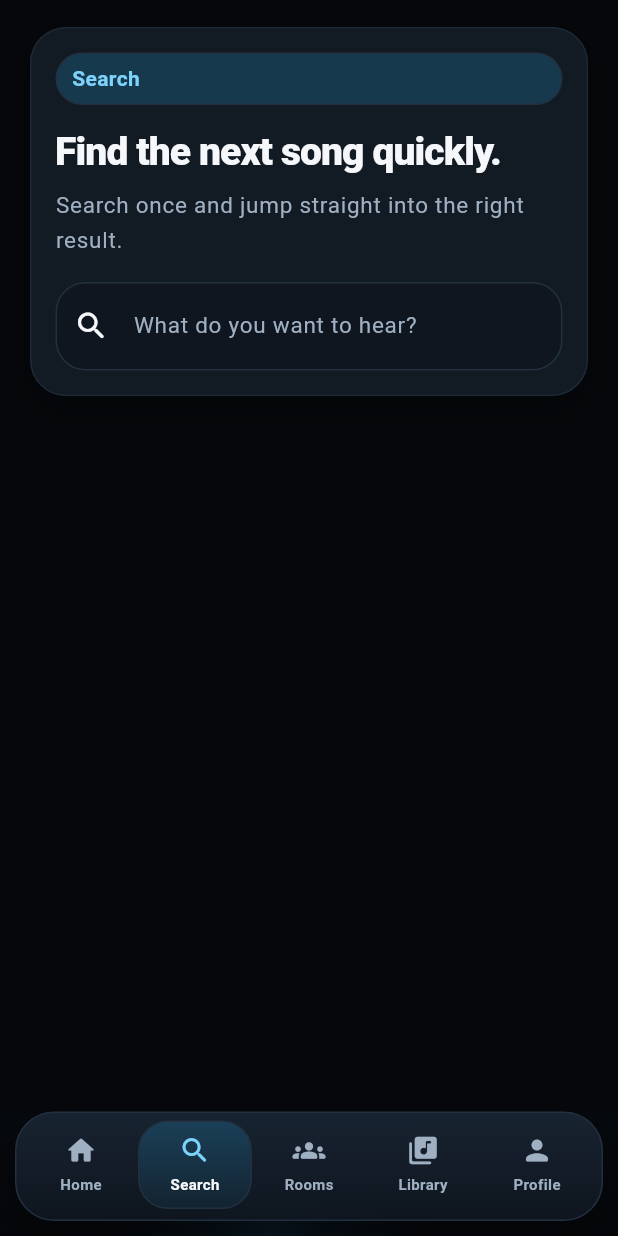
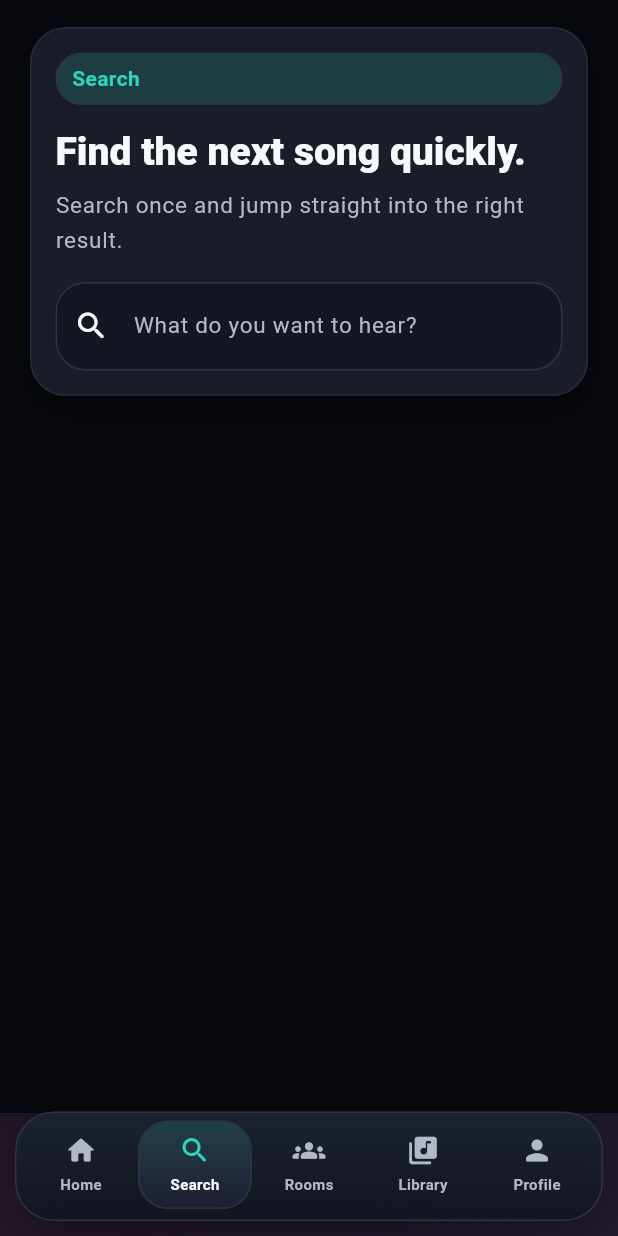
Before and after one commit to SkyBotsDeveloper/AurexWeb, a Flutter app: the screen it shows after launch, item 2 of the bottom bar chosen, on a phone screen of 412 x 824 dp. Run offline on Flutter 3.47's test engine with Material 3 defaults, Android fonts, the phone set to English and light mode, and no system bars; our stand-ins replace audio_service, cached_network_image, dio, flutter_riverpod, go_router, just_audio and 9 more; missing offline and left inert: just_audio_media_kit; accounts and stored records are empty; network calls fail.

Commit message:
Polish web UI themes and artwork handling

```diff
--- a/lib/core/theme/app_colors.dart
+++ b/lib/core/theme/app_colors.dart
@@ -201,65 +201,65 @@ class AurexPalette extends ThemeExtension<AurexPalette> {
 
 class AppColors {
   static const dark = AurexPalette(
-    background: Color(0xFF05070A),
-    backgroundSecondary: Color(0xFF081019),
-    surface: Color(0xFF0B1016),
-    surfaceElevated: Color(0xFF121A24),
-    surfaceBright: Color(0xFF182434),
-    surfaceMuted: Color(0xFF1A2430),
-    surfaceInset: Color(0xFF0F1620),
-    border: Color(0xFF223040),
-    accent: Color(0xFF7DD3FC),
-    accentStrong: Color(0xFF38BDF8),
-    accentSoft: Color(0x3327B4F5),
-    glow: Color(0x6638BDF8),
-    textPrimary: Color(0xFFF5F7FA),
-    textSecondary: Color(0xFF9FB0C2),
+    background: Color(0xFF07080D),
+    backgroundSecondary: Color(0xFF10131B),
+    surface: Color(0xFF11141C),
+    surfaceElevated: Color(0xFF181D27),
+    surfaceBright: Color(0xFF232A36),
+    surfaceMuted: Color(0xFF202734),
+    surfaceInset: Color(0xFF121722),
+    border: Color(0xFF2D3442),
+    accent: Color(0xFF2DD4BF),
+    accentStrong: Color(0xFFA78BFA),
+    accentSoft: Color(0x2E2DD4BF),
+    glow: Color(0x4DA78BFA),
+    textPrimary: Color(0xFFF7F8FC),
+    textSecondary: Color(0xFFB2B8C8),
     success: Color(0xFF34D399),
-    warning: Color(0xFFFBBF24),
+    warning: Color(0xFFF59E0B),
     danger: Color(0xFFFB7185),
     shadow: Color(0x66000000),
-    panelTop: Color(0xF0182434),
-    panelMid: Color(0xE0121A24),
-    panelBottom: Color(0xE60C1118),
-    navTop: Color(0xF2192533),
-    navBottom: Color(0xEE0F1620),
-    tileTop: Color(0xFF182434),
-    tileBottom: Color(0xFF111A24),
-    ambientTopGlow: Color(0x3D38BDF8),
-    ambientRightGlow: Color(0x1E7DD3FC),
-    ambientBottomGlow: Color(0x1827B4F5),
+    panelTop: Color(0xF21B2230),
+    panelMid: Color(0xEA171B25),
+    panelBottom: Color(0xE60F121A),
+    navTop: Color(0xF21C2330),
+    navBottom: Color(0xEE111620),
+    tileTop: Color(0xFF202735),
+    tileBottom: Color(0xFF151A24),
+    ambientTopGlow: Color(0x242DD4BF),
+    ambientRightGlow: Color(0x22A78BFA),
+    ambientBottomGlow: Color(0x1CF472B6),
   );
 
   static const light = AurexPalette(
-    background: Color(0xFFF5F8FC),
-    backgroundSecondary: Color(0xFFEAF1F8),
+    background: Color(0xFFF7F8FB),
+    backgroundSecondary: Color(0xFFEFEFF7),
     surface: Color(0xFFFFFFFF),
-    surfaceElevated: Color(0xFFF7FBFF),
-    surfaceBright: Color(0xFFE3EEF8),
-    surfaceMuted: Color(0xFFDDE9F5),
-    surfaceInset: Color(0xFFF0F5FA),
-    border: Color(0xFFD2DFEC),
-    accent: Color(0xFF3BA7F6),
-    accentStrong: Color(0xFF1F8FE4),
-    accentSoft: Color(0x1F2D9CDB),
-    glow: Color(0x403BA7F6),
-    textPrimary: Color(0xFF0E1726),
-    textSecondary: Color(0xFF5D6B7D),
-    success: Color(0xFF22C55E),
+    surfaceElevated: Color(0xFFFBFCFF),
+    surfaceBright: Color(0xFFE8EAF3),
+    surfaceMuted: Color(0xFFE2E6EF),
+    surfaceInset: Color(0xFFF1F3F8),
+    border: Color(0xFFD9DEEA),
+    accent: Color(0xFF0F9F8E),
+    accentStrong: Color(0xFF7C3AED),
+    accentSoft: Color(0x1F0F9F8E),
+    glow: Color(0x337C3AED),
+    textPrimary: Color(0xFF121722),
+    textSecondary: Color(0xFF5E6472),
+    success: Color(0xFF16A34A),
     warning: Color(0xFFD97706),
     danger: Color(0xFFE11D48),
-    shadow: Color(0x1A23405C),
+    shadow: Color(0x1F1F2937),
     panelTop: Color(0xFFFFFFFF),
-    panelMid: Color(0xFFF7FBFF),
-    panelBottom: Color(0xFFEAF2F9),
-    navTop: Color(0xFFF8FBFF),
-    navBottom: Color(0xFFEAF2F8),
-    tileTop: Color(0xFFF9FCFF),
-    tileBottom: Color(0xFFEAF2F8),
-    ambientTopGlow: Color(0x334FB7F7),
-    ambientRightGlow: Color(0x224CB3F6),
-    ambientBottomGlow: Color(0x183BA7F6),
+    panelMid: Color(0xFFFAFBFF),
+    panelBottom: Color(0xFFF0F2F8),
+    navTop: Color(0xFFFFFFFF),
+    navBottom: Color(0xFFF0F2F8),
+    tileTop: Color(0xFFFFFFFF),
+    tileBottom: Color(0xFFF0F2F8),
+    ambientTopGlow: Color(0x240F9F8E),
+    ambientRightGlow: Color(0x1F7C3AED),
+    ambientBottomGlow: Color(0x1AF43F5E),
   );
 
   static AurexPalette of(BuildContext context) {
--- a/lib/core/theme/app_theme.dart
+++ b/lib/core/theme/app_theme.dart
@@ -14,6 +14,7 @@ class AppTheme {
       seedColor: palette.accent,
       brightness: brightness,
       primary: palette.accent,
+      secondary: palette.accentStrong,
       surface: palette.surface,
     );
 
@@ -25,6 +26,7 @@ class AppTheme {
       colorScheme: scheme.copyWith(
         primary: palette.accent,
         secondary: palette.accentStrong,
+        tertiary: palette.warning,
         surface: palette.surface,
         onSurface: palette.textPrimary,
         onPrimary: brightness == Brightness.dark
@@ -55,19 +57,19 @@ class AppTheme {
         headlineLarge: TextStyle(
           fontSize: 32,
           fontWeight: FontWeight.w800,
-          letterSpacing: -0.8,
+          letterSpacing: 0,
           color: palette.textPrimary,
         ),
         headlineMedium: TextStyle(
           fontSize: 26,
           fontWeight: FontWeight.w800,
-          letterSpacing: -0.6,
+          letterSpacing: 0,
           color: palette.textPrimary,
         ),
         titleLarge: TextStyle(
           fontSize: 20,
           fontWeight: FontWeight.w700,
-          letterSpacing: -0.2,
+          letterSpacing: 0,
           color: palette.textPrimary,
         ),
         titleMedium: TextStyle(
@@ -103,6 +105,8 @@ class AppTheme {
             borderRadius: BorderRadius.circular(18),
           ),
           textStyle: const TextStyle(fontSize: 14, fontWeight: FontWeight.w700),
+          disabledBackgroundColor: palette.surfaceMuted,
+          disabledForegroundColor: palette.textSecondary,
         ),
       ),
       outlinedButtonTheme: OutlinedButtonThemeData(
@@ -122,6 +126,8 @@ class AppTheme {
           foregroundColor: palette.textPrimary,
           backgroundColor: Colors.transparent,
           minimumSize: const Size(44, 44),
+          hoverColor: palette.accentSoft,
+          focusColor: palette.accentSoft,
         ),
       ),
       chipTheme: ChipThemeData(
@@ -180,8 +186,27 @@ class AppTheme {
         trackColor: WidgetStatePropertyAll(palette.surfaceInset.withAlpha(120)),
         trackBorderColor: WidgetStatePropertyAll(Colors.transparent),
         radius: const Radius.circular(999),
-        thickness: const WidgetStatePropertyAll(10),
-        thumbVisibility: const WidgetStatePropertyAll(true),
+        thickness: const WidgetStatePropertyAll(8),
+        thumbVisibility: const WidgetStatePropertyAll(false),
+      ),
+      switchTheme: SwitchThemeData(
+        thumbColor: WidgetStateProperty.resolveWith(
+          (states) => states.contains(WidgetState.selected)
+              ? palette.accent
+              : palette.textSecondary,
+        ),
+        trackColor: WidgetStateProperty.resolveWith(
+          (states) => states.contains(WidgetState.selected)
+              ? palette.accentSoft
+              : palette.surfaceInset,
+        ),
+        trackOutlineColor: WidgetStatePropertyAll(palette.border),
+      ),
+      textButtonTheme: TextButtonThemeData(
+        style: TextButton.styleFrom(
+          foregroundColor: palette.accentStrong,
+          textStyle: const TextStyle(fontWeight: FontWeight.w700),
+        ),
       ),
       snackBarTheme: SnackBarThemeData(
         backgroundColor: palette.surfaceElevated,
@@ -189,6 +214,15 @@ class AppTheme {
         shape: RoundedRectangleBorder(borderRadius: BorderRadius.circular(18)),
         behavior: SnackBarBehavior.floating,
       ),
+      pageTransitionsTheme: const PageTransitionsTheme(
+        builders: {
+          TargetPlatform.android: PredictiveBackPageTransitionsBuilder(),
+          TargetPlatform.iOS: CupertinoPageTransitionsBuilder(),
+          TargetPlatform.macOS: CupertinoPageTransitionsBuilder(),
+          TargetPlatform.windows: FadeUpwardsPageTransitionsBuilder(),
+          TargetPlatform.linux: FadeUpwardsPageTransitionsBuilder(),
+        },
+      ),
     );
   }
 }
--- a/lib/core/widgets/ambient_background.dart
+++ b/lib/core/widgets/ambient_background.dart
@@ -18,49 +18,37 @@ class AmbientBackground extends StatelessWidget {
             decoration: BoxDecoration(gradient: palette.backgroundGradient),
           ),
         ),
-        Positioned(
-          top: -120,
-          left: -80,
+        Positioned.fill(
           child: IgnorePointer(
-            child: Container(
-              width: 280,
-              height: 280,
+            child: DecoratedBox(
               decoration: BoxDecoration(
-                shape: BoxShape.circle,
-                gradient: RadialGradient(
-                  colors: [palette.ambientTopGlow, Colors.transparent],
+                gradient: LinearGradient(
+                  begin: Alignment.topLeft,
+                  end: Alignment.bottomRight,
+                  colors: [
+                    palette.ambientTopGlow,
+                    Colors.transparent,
+                    palette.ambientRightGlow,
+                  ],
+                  stops: const [0, 0.48, 1],
                 ),
               ),
             ),
           ),
         ),
-        Positioned(
-          top: 120,
-          right: -120,
+        Positioned.fill(
           child: IgnorePointer(
-            child: Container(
-              width: 320,
-              height: 320,
+            child: DecoratedBox(
               decoration: BoxDecoration(
-                shape: BoxShape.circle,
-                gradient: RadialGradient(
-                  colors: [palette.ambientRightGlow, Colors.transparent],
-                ),
-              ),
-            ),
-          ),
-        ),
-        Positioned(
-          bottom: -140,
-          left: 40,
-          child: IgnorePointer(
-            child: Container(
-              width: 280,
-              height: 280,
-              decoration: BoxDecoration(
-                shape: BoxShape.circle,
-                gradient: RadialGradient(
-                  colors: [palette.ambientBottomGlow, Colors.transparent],
+                gradient: LinearGradient(
+                  begin: Alignment.bottomLeft,
+                  end: Alignment.topRight,
+                  colors: [
+                    palette.ambientBottomGlow,
+                    Colors.transparent,
+                    palette.surface.withAlpha(22),
+                  ],
+                  stops: const [0, 0.58, 1],
                 ),
               ),
             ),
--- a/lib/core/widgets/app_bottom_nav.dart
+++ b/lib/core/widgets/app_bottom_nav.dart
@@ -107,10 +107,11 @@ class AppBottomNav extends ConsumerWidget {
                         ],
                       ),
                       const SizedBox(height: 4),
-                      Text(
+                      FittedBox(
+                        fit: BoxFit.scaleDown,
+                        child: Text(
                           items[index].$2,
                           maxLines: 1,
-                        overflow: TextOverflow.ellipsis,
                           style: TextStyle(
                             fontSize: compact ? 10 : 11,
                             fontWeight: index == currentIndex
@@ -119,6 +120,7 @@ class AppBottomNav extends ConsumerWidget {
                             color: index == currentIndex
                                 ? palette.textPrimary
                                 : palette.textSecondary,
+                          ),
                         ),
                       ),
                     ],
```
Also changed, not shown: lib/core/widgets/artwork_card.dart (+5 -13 lines), lib/core/widgets/network_artwork.dart (added, +56 -0 lines), lib/features/home/presentation/home_screen.dart (+12 -13 lines), lib/features/library/presentation/library_screen.dart (+6 -3 lines), lib/features/music/presentation/artist_detail_screen.dart (+16 -12 lines), lib/features/music/presentation/collection_detail_screen.dart (+6 -8 lines), lib/features/music/presentation/song_detail_screen.dart (+6 -16 lines), lib/features/player/presentation/mini_player.dart (+6 -13 lines), lib/features/player/presentation/player_screen.dart (+6 -14 lines), lib/features/search/presentation/search_screen.dart (+16 -32 lines), lib/features/settings/presentation/settings_screen.dart (+26 -1 lines). Lines whose indentation alone changed are shown as unchanged.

§ §

**Try it**: Return, from the data, each line that has the word "thickness" in it.

**Result of the task**:
-        thickness: const WidgetStatePropertyAll(10),
+        thickness: const WidgetStatePropertyAll(8),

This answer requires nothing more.